Balancing interest in publishing the information about arrest for cocaine possesion against TV actor's right to respect for his private life; under the circumstances no need to preserve anonymity TV actor; no bad faith publisher
"107. The fact is, however, that having regard to the nature of the offence committed by X, the degree to which X is well known to the public, the circumstances of his arrest and the veracity of the information in question, the applicant company – having obtained confirmation of that information from the prosecuting authorities themselves – did not have sufficiently strong grounds for believing that it should preserve X’s anonymity.
In that context, it should also be pointed out that all the information revealed by the applicant company on the day on which the first article appeared was confirmed by the prosecutor W. to other magazines and to television channels. Likewise, when the second article appeared, the facts leading to X’s conviction were already known to the public (see, mutatis mutandis, Aleksey Ovchinnikov v. Russia, no. 24061/04, § 49, 16 December 2010). Moreover, the Court of Appeal itself considered that the applicant company’s liability did not extend beyond minor negligence given that the information disclosed by the public prosecutor’s office had led it to believe that the report was lawful (see paragraph 35 above). In the Court’s view, it has not therefore been shown that the applicant company acted in bad faith when publishing the articles in question."
Content, form and consequences of the impugned articles do constitute a ground for banning them
"108. The Court observes that the first article merely related X’s arrest, the information obtained from W. and the legal assessment of the seriousness of the offence by a legal expert (see paragraph 13 above). The second article only reported the sentence imposed by the court at the end of a public hearing and after X had confessed (see paragraph 15 above). The articles did not therefore reveal details about X’s private life, but mainly concerned the circumstances of and events following his arrest (see Flinkkilä and Others, cited above, § 84, and Jokitaipale and Others, cited above, § 72). They contained no disparaging expression or unsubstantiated allegation (see the case-law cited in paragraph 82 above). The fact that the first article contained certain expressions which, to all intents and purposes, were designed to attract the public’s attention cannot in itself raise an issue under the Court’s case-law (see Flinkkilä and Others, cited above, § 74, and Pipi, above-cited decision).
The Court notes, moreover, that the Regional Court imposed an injunction on publication of the photos accompanying the impugned articles and that the applicant company did not challenge that injunction.

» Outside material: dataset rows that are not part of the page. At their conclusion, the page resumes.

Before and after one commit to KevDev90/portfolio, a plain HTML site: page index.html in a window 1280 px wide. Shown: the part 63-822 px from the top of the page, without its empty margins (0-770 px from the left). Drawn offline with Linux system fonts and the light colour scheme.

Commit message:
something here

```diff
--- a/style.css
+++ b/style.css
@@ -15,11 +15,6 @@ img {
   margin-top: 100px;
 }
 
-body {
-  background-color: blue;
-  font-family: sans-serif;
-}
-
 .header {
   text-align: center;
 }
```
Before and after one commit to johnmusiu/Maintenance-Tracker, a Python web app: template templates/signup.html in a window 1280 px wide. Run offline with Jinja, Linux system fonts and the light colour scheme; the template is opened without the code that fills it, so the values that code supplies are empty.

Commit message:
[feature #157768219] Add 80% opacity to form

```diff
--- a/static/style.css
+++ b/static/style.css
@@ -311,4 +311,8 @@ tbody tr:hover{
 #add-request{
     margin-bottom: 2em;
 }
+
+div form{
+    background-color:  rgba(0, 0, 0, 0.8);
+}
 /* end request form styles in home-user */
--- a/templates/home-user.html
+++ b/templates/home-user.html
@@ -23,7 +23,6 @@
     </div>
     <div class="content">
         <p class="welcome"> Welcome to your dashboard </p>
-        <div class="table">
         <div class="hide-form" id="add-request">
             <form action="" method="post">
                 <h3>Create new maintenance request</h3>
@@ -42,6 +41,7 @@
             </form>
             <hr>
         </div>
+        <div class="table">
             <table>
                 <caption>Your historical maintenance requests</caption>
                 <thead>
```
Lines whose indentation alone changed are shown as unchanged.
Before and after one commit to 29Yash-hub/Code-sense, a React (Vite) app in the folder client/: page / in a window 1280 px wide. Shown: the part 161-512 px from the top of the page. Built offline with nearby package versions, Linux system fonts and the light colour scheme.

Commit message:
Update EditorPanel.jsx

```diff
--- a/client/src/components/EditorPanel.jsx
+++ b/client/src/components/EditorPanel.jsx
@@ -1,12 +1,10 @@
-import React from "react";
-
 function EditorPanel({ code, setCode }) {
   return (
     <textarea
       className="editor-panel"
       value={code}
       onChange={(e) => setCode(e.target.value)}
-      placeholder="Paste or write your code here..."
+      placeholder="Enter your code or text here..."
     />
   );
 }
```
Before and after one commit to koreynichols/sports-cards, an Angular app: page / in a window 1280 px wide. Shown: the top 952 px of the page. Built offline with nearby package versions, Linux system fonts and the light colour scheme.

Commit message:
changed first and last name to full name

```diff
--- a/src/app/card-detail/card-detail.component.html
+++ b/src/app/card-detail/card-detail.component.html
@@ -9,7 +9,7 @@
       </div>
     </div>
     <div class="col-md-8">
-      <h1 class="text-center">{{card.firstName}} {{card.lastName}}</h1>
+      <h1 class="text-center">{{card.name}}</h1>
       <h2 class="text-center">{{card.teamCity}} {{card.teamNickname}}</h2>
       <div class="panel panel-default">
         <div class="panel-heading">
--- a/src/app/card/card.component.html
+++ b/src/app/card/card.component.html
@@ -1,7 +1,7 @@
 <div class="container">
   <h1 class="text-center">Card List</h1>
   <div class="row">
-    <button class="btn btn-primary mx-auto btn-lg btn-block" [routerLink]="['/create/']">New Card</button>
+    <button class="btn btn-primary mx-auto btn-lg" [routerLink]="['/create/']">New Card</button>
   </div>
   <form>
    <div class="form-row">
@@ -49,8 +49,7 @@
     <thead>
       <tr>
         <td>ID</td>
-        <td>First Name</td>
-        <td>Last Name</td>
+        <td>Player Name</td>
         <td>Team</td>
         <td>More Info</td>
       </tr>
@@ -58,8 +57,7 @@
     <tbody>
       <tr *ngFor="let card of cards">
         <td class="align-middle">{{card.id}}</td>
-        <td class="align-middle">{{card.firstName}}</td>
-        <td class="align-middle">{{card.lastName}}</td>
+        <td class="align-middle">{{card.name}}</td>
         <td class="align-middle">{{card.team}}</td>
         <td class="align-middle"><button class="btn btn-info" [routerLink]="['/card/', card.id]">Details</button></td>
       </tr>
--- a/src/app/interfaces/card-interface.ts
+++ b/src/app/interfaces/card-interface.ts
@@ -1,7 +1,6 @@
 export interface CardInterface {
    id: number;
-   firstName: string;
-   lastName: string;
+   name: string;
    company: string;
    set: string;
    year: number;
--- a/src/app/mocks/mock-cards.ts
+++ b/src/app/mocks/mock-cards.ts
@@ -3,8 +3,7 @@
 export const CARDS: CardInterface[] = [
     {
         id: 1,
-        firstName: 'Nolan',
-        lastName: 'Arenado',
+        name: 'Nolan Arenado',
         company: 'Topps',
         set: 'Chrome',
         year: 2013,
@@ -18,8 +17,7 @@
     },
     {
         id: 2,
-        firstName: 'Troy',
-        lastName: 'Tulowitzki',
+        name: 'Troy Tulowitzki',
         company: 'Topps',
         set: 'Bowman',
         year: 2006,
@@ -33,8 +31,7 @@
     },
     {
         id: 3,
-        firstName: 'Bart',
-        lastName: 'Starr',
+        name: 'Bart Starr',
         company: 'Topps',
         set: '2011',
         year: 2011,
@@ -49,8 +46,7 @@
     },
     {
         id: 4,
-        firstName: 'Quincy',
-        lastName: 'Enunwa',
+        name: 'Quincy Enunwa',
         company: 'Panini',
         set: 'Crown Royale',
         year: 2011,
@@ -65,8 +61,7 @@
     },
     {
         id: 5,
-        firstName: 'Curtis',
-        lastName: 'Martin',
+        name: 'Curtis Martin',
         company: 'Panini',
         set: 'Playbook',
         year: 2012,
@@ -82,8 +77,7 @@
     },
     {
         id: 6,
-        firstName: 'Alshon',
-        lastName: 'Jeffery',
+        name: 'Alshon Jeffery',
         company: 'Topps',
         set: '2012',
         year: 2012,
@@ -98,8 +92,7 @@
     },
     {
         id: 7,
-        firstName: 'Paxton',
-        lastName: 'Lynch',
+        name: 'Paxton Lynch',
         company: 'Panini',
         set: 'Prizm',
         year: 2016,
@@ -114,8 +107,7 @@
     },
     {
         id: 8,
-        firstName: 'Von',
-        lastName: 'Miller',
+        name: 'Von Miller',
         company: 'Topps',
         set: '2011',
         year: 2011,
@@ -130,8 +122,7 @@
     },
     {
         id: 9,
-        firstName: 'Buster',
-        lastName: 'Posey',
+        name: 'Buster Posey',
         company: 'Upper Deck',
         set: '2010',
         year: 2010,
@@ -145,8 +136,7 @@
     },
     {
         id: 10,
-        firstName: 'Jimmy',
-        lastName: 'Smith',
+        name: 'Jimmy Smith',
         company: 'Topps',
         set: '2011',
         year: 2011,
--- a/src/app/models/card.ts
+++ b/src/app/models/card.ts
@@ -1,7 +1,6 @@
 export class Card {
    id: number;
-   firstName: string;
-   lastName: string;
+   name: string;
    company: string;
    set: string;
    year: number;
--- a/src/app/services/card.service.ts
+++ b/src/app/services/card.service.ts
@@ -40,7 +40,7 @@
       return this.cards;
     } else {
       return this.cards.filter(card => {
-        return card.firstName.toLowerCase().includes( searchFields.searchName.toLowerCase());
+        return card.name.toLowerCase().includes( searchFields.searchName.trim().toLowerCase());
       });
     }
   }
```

It therefore considers that the form of the articles in question did not constitute a ground for banning their publication. Furthermore, the Government did not show that publication of the articles had resulted in serious consequences for X."